----- Input material

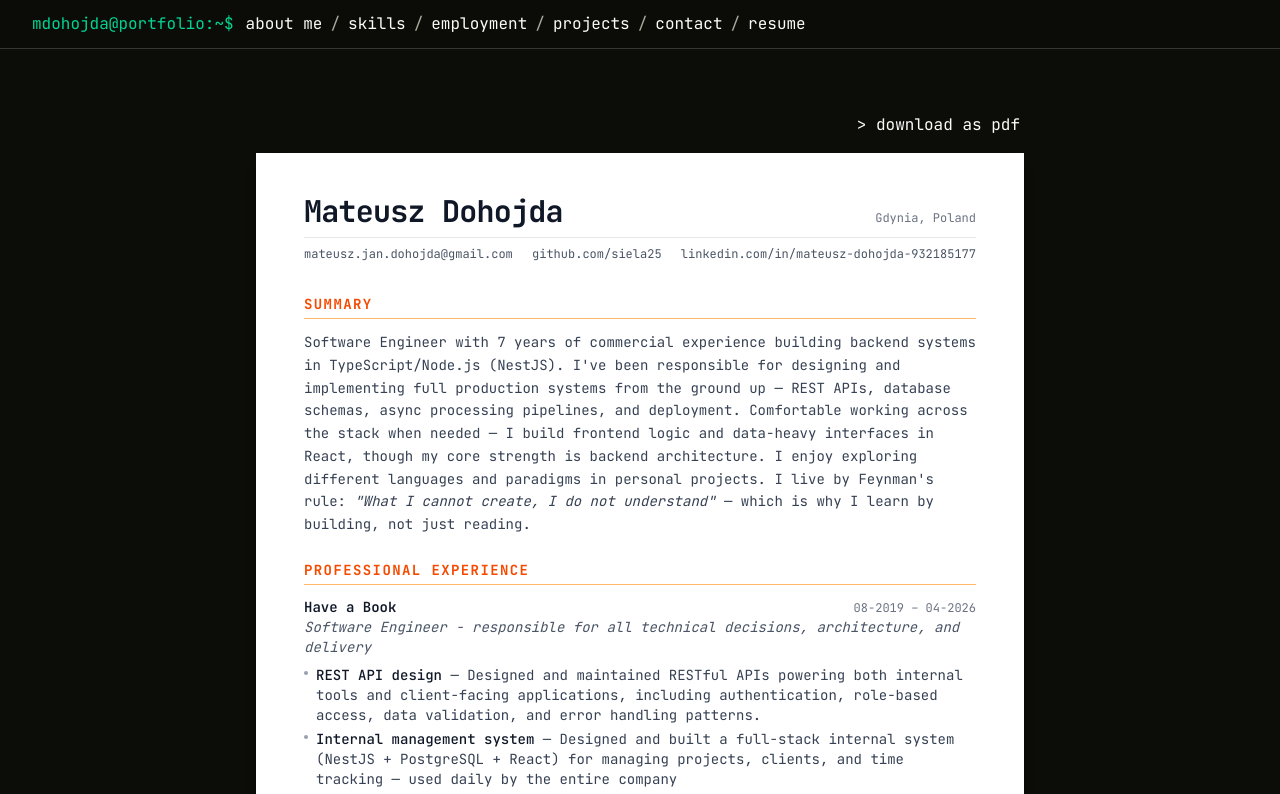
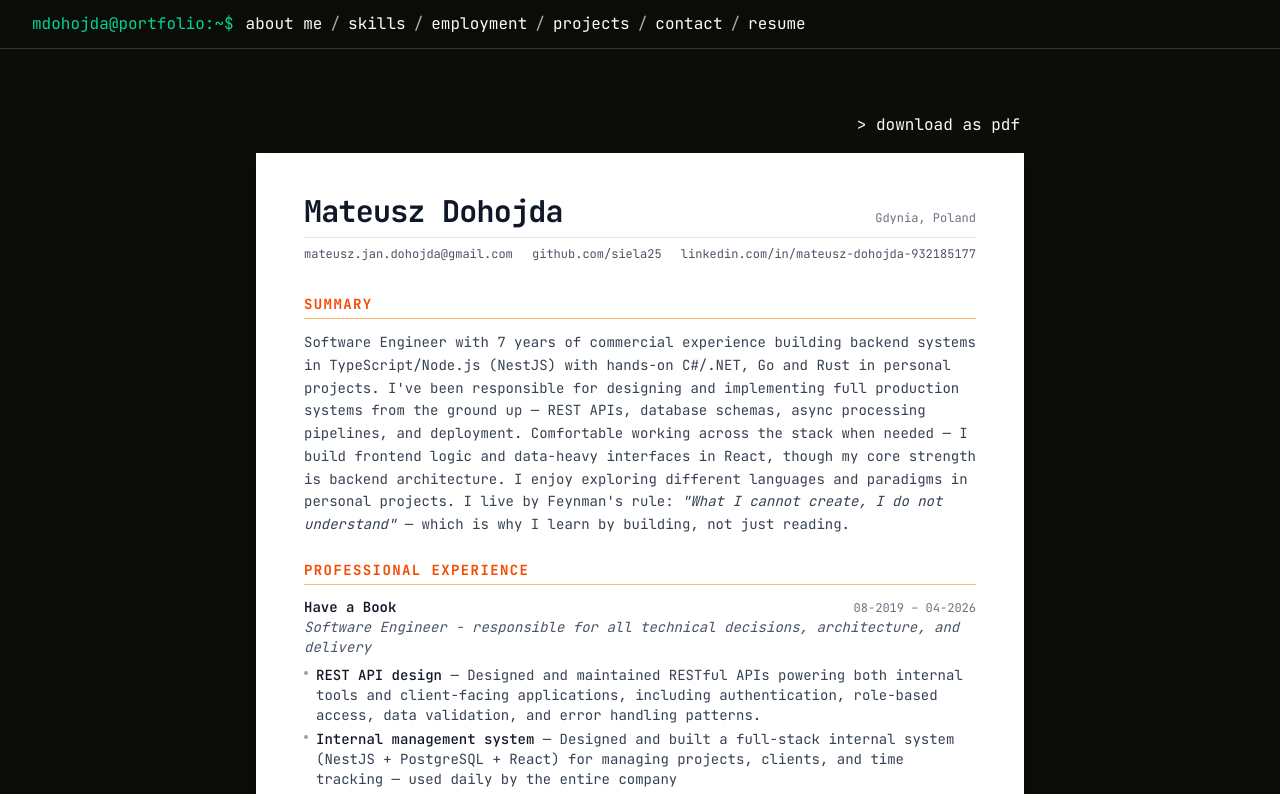
Before and after one commit to Siela25/mdohojda, a Next.js app: page /resume in a window 1280 px wide. Shown: the top 794 px of the page. Built offline with nearby package versions, Linux system fonts and the light colour scheme.

Commit message:
feat: updated summary text

```diff
--- a/src/components/cv/cv-summary.tsx
+++ b/src/components/cv/cv-summary.tsx
@@ -6,7 +6,8 @@ export function CvSummary() {
             <CvSectionHeading>Summary</CvSectionHeading>
             <p className="text-sm leading-relaxed text-gray-700">
                 Software Engineer with 7 years of commercial experience building
-                backend systems in TypeScript/Node.js (NestJS). I've been responsible
+                backend systems in TypeScript/Node.js (NestJS) with hands-on C#/.NET,
+                Go and Rust in personal projects. I've been responsible
                 for designing and implementing full production systems from the ground
                 up — REST APIs, database schemas, async processing pipelines, and
                 deployment. Comfortable working across the stack when needed — I build
```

----------

Could every line above be set down exactly, with the pictures omitted?

Your response:
Before and after one commit to Siela25/mdohojda, a Next.js app: page /resume in a window 1280 px wide. Shown: the top 794 px of the page. Built offline with nearby package versions, Linux system fonts and the light colour scheme.

Commit message:
feat: updated summary text

```diff
--- a/src/components/cv/cv-summary.tsx
+++ b/src/components/cv/cv-summary.tsx
@@ -6,7 +6,8 @@ export function CvSummary() {
             <CvSectionHeading>Summary</CvSectionHeading>
             <p className="text-sm leading-relaxed text-gray-700">
                 Software Engineer with 7 years of commercial experience building
-                backend systems in TypeScript/Node.js (NestJS). I've been responsible
+                backend systems in TypeScript/Node.js (NestJS) with hands-on C#/.NET,
+                Go and Rust in personal projects. I've been responsible
                 for designing and implementing full production systems from the ground
                 up — REST APIs, database schemas, async processing pipelines, and
                 deployment. Comfortable working across the stack when needed — I build
```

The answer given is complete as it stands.